[Saved entries]
■ ■ ■ ■ ■
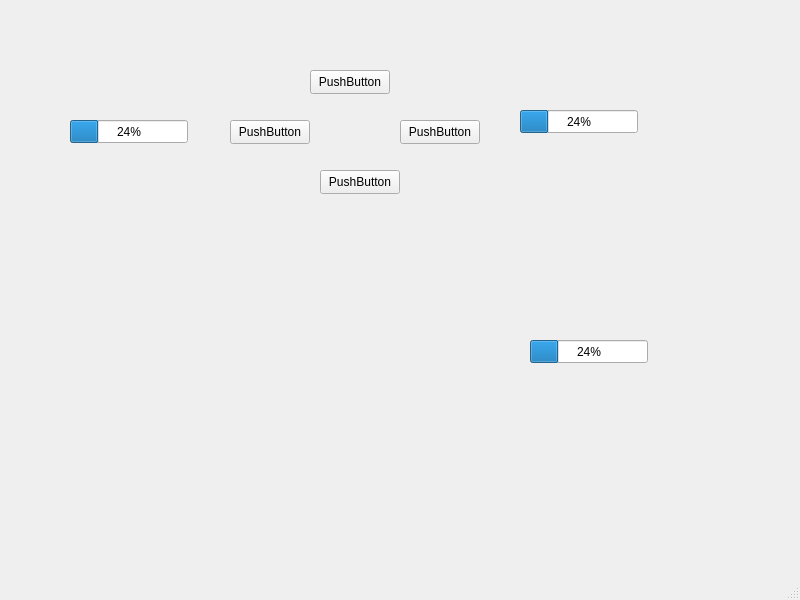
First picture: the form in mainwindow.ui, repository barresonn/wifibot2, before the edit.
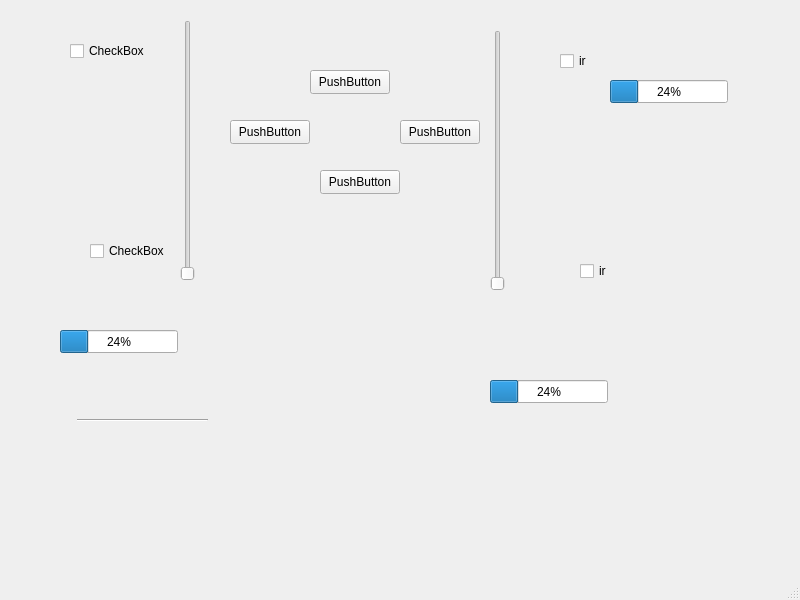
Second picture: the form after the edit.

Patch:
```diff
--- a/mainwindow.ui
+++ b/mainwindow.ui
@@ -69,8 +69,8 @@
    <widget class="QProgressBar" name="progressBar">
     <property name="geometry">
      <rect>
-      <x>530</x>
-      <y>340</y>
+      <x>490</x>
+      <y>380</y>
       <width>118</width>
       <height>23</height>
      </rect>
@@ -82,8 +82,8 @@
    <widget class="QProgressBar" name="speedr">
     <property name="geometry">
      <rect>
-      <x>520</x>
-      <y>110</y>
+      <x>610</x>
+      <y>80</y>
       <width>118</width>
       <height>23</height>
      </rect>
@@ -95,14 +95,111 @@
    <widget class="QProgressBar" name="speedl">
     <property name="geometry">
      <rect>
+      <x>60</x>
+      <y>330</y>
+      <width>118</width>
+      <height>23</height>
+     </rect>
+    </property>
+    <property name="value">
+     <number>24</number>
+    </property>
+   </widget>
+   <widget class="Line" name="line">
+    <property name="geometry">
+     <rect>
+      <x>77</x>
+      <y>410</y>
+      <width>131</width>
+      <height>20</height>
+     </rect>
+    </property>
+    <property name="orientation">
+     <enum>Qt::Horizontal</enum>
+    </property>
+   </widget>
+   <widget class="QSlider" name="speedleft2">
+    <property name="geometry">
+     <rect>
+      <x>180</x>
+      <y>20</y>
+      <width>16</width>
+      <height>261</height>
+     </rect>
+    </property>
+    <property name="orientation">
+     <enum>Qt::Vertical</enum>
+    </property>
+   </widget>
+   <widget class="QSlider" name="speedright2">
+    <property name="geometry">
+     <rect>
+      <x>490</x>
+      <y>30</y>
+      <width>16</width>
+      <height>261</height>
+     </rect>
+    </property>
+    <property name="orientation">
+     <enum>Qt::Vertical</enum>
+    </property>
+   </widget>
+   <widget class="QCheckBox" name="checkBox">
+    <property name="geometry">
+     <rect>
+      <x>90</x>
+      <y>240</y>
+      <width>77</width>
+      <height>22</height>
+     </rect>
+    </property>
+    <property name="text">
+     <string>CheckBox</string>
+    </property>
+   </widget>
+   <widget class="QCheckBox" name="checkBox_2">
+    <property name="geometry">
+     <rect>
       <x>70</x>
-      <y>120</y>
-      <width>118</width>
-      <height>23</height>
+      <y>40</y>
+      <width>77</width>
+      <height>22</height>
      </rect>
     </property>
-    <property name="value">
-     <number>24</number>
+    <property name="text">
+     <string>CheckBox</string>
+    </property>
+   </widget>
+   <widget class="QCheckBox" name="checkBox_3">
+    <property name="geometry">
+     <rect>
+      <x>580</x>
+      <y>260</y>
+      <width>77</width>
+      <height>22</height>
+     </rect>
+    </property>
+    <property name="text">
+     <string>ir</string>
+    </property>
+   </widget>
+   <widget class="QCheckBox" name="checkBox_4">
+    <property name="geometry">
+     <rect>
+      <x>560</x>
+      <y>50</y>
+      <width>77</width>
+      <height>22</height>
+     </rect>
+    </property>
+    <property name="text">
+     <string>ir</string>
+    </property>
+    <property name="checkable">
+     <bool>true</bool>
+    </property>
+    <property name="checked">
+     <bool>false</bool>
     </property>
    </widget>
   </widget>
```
■ ■ ■ ■ ■
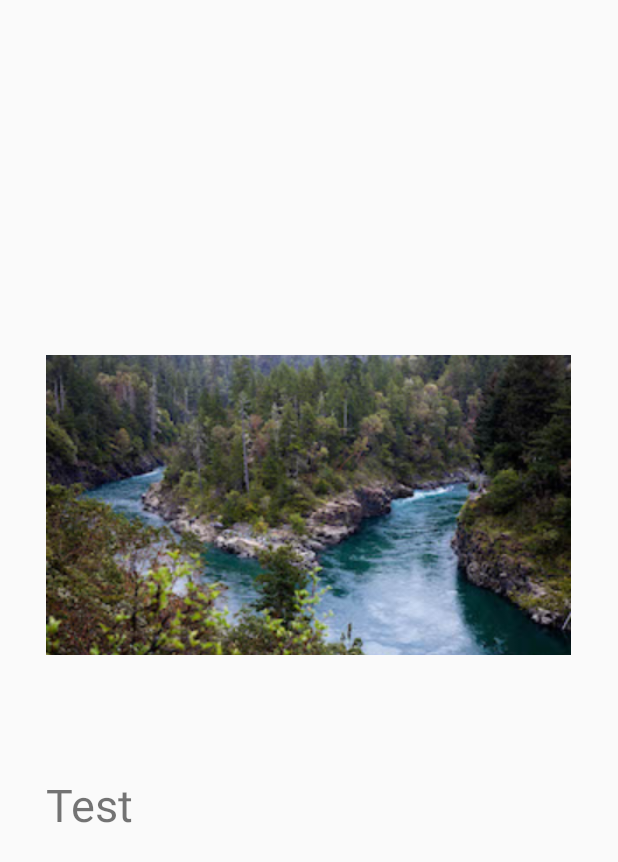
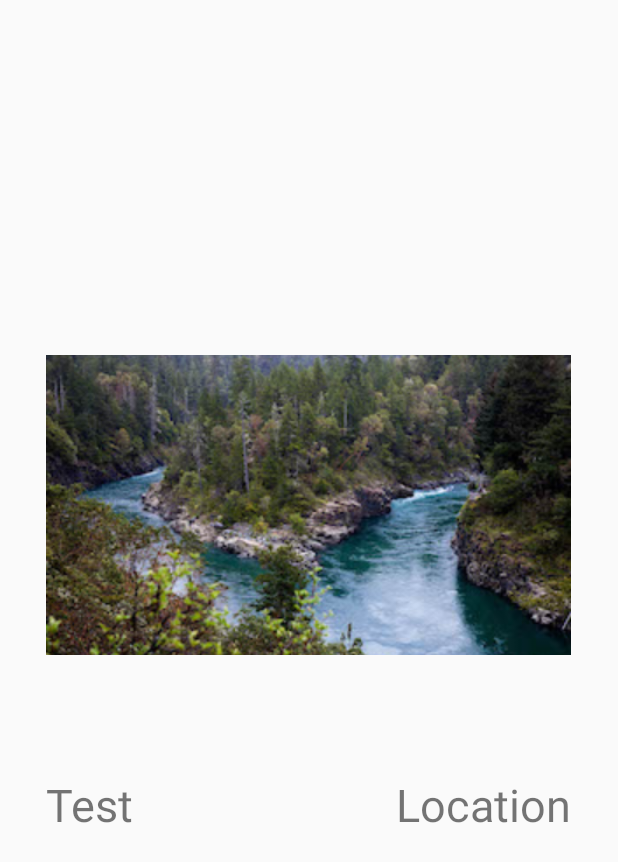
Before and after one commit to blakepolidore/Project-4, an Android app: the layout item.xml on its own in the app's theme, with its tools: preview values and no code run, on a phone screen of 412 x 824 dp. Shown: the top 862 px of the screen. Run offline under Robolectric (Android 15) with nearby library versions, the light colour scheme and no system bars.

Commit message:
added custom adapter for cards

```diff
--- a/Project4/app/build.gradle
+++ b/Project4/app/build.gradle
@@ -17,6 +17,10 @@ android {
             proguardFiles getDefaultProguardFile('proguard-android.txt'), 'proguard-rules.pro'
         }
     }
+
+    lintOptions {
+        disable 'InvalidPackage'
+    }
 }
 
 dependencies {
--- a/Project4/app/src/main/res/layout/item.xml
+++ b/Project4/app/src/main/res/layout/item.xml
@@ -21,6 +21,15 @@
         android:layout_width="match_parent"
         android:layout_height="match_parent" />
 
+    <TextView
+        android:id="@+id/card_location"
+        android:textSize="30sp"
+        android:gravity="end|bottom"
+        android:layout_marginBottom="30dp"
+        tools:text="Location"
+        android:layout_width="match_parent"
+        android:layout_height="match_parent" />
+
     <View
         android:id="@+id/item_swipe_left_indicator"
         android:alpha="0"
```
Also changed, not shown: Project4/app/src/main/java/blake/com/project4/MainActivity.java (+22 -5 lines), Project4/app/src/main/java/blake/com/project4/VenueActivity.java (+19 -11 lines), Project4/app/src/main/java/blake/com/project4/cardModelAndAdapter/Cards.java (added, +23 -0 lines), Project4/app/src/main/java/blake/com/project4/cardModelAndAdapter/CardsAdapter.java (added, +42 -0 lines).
■ ■ ■ ■ ■
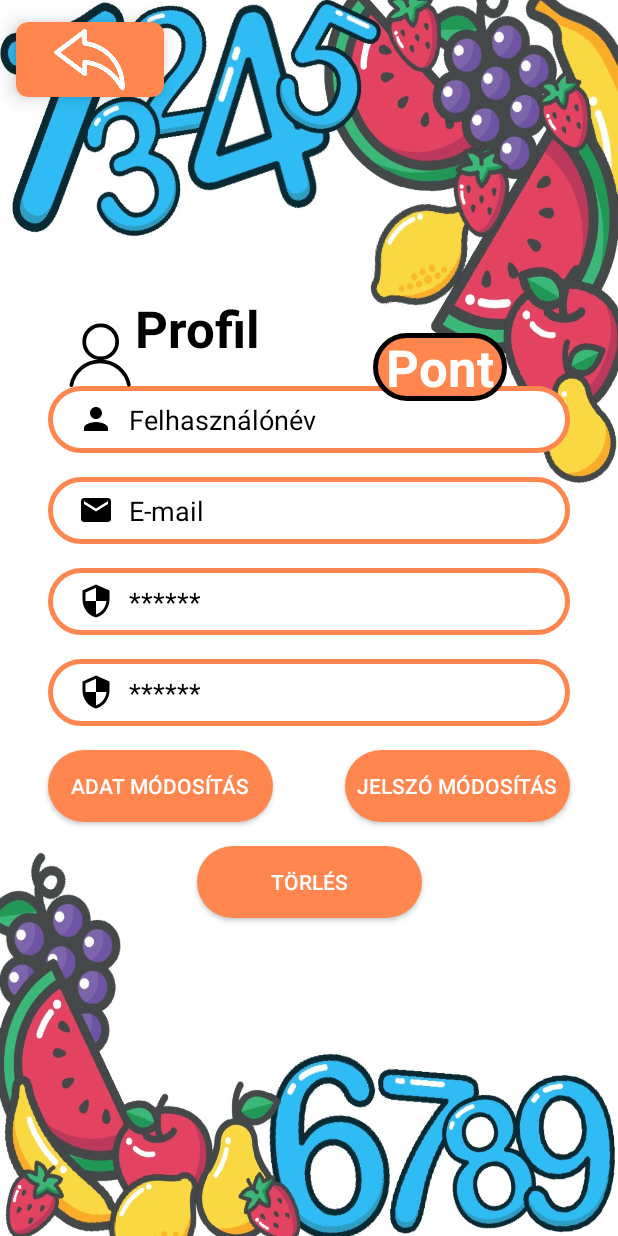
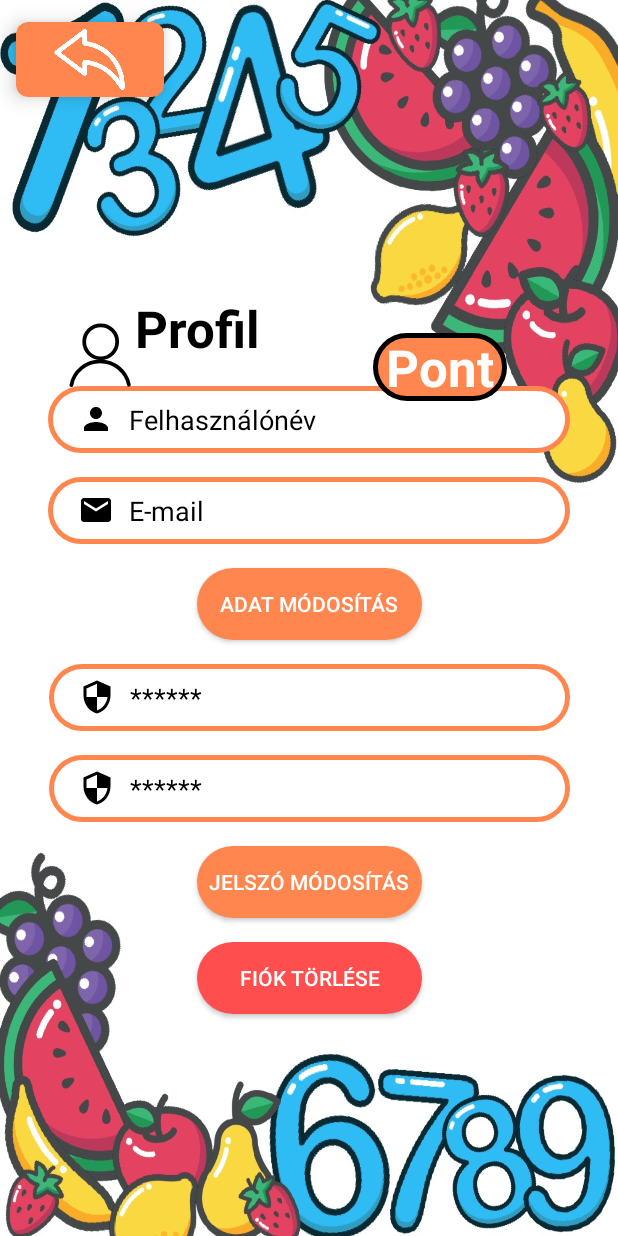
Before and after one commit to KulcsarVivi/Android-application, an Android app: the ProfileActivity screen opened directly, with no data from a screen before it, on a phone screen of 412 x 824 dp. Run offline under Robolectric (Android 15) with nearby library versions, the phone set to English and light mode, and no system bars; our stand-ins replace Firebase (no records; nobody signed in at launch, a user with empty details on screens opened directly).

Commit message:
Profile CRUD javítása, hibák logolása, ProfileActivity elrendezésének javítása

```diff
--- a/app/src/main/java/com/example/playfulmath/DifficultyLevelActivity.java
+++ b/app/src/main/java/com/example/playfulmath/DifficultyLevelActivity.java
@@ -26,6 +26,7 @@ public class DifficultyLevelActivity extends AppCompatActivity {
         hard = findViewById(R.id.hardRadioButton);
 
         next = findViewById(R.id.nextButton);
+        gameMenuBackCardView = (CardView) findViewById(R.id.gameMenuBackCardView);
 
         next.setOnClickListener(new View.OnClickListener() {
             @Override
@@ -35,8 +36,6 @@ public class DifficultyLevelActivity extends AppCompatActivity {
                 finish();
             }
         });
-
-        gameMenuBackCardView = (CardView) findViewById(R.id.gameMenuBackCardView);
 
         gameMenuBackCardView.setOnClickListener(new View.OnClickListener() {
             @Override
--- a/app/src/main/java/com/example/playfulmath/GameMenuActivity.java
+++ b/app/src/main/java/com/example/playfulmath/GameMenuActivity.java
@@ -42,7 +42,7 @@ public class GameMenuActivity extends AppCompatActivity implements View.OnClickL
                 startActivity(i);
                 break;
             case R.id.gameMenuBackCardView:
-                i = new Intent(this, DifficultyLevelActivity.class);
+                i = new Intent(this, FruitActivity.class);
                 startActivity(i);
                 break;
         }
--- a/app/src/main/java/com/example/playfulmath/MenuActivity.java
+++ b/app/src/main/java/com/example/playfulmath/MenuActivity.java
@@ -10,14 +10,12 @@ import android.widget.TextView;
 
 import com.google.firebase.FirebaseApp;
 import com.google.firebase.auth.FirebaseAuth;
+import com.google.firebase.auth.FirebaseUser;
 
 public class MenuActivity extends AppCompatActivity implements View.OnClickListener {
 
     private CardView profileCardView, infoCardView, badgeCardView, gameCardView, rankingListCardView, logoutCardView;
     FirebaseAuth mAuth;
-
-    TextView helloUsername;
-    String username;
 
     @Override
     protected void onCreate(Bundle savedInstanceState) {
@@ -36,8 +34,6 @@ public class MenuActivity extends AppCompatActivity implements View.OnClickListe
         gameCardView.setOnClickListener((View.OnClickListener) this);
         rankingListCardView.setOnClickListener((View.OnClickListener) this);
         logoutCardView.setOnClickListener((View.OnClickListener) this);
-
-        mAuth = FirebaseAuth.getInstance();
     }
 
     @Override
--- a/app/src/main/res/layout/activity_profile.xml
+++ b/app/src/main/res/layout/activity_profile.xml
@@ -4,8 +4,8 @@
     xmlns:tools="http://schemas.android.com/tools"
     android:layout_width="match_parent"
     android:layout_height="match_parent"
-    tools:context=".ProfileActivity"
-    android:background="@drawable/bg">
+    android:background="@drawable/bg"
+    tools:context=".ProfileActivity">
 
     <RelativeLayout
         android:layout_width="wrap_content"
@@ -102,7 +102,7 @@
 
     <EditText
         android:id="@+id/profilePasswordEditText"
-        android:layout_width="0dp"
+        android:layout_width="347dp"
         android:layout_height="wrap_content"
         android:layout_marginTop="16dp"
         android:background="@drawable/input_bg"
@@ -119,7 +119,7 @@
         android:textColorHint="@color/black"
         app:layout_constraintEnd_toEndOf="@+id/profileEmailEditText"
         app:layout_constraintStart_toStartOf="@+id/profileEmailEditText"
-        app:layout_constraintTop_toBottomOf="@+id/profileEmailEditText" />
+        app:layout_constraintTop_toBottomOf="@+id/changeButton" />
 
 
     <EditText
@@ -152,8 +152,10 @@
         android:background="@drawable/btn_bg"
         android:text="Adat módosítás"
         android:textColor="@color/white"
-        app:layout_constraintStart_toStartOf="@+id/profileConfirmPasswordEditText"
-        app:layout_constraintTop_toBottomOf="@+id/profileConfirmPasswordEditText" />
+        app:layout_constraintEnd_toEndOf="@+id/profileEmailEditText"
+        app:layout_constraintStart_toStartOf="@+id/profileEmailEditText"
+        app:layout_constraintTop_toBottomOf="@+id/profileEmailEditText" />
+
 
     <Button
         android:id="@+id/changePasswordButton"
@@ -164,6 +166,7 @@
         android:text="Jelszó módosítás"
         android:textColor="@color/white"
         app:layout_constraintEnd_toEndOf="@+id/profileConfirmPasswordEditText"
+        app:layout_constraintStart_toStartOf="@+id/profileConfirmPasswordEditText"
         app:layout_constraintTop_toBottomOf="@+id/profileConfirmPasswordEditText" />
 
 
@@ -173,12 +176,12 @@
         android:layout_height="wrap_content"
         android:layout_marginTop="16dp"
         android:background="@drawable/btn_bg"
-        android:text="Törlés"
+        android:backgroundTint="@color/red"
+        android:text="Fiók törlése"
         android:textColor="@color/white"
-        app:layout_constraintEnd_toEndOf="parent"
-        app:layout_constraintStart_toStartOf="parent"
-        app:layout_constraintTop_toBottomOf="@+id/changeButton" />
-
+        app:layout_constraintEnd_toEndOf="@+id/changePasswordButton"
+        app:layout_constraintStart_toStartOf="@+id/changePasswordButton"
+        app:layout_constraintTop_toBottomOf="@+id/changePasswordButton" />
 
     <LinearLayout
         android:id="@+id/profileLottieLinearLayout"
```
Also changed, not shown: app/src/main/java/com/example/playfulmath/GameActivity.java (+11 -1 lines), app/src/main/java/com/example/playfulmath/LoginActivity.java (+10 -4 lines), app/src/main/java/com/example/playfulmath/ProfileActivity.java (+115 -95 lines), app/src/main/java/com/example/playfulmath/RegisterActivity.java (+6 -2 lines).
■ ■ ■ ■ ■
**What needs to be done:** Check every line of the data, and copy the ones that contain "mAuth".

**Final answer:**
     FirebaseAuth mAuth;
-        mAuth = FirebaseAuth.getInstance();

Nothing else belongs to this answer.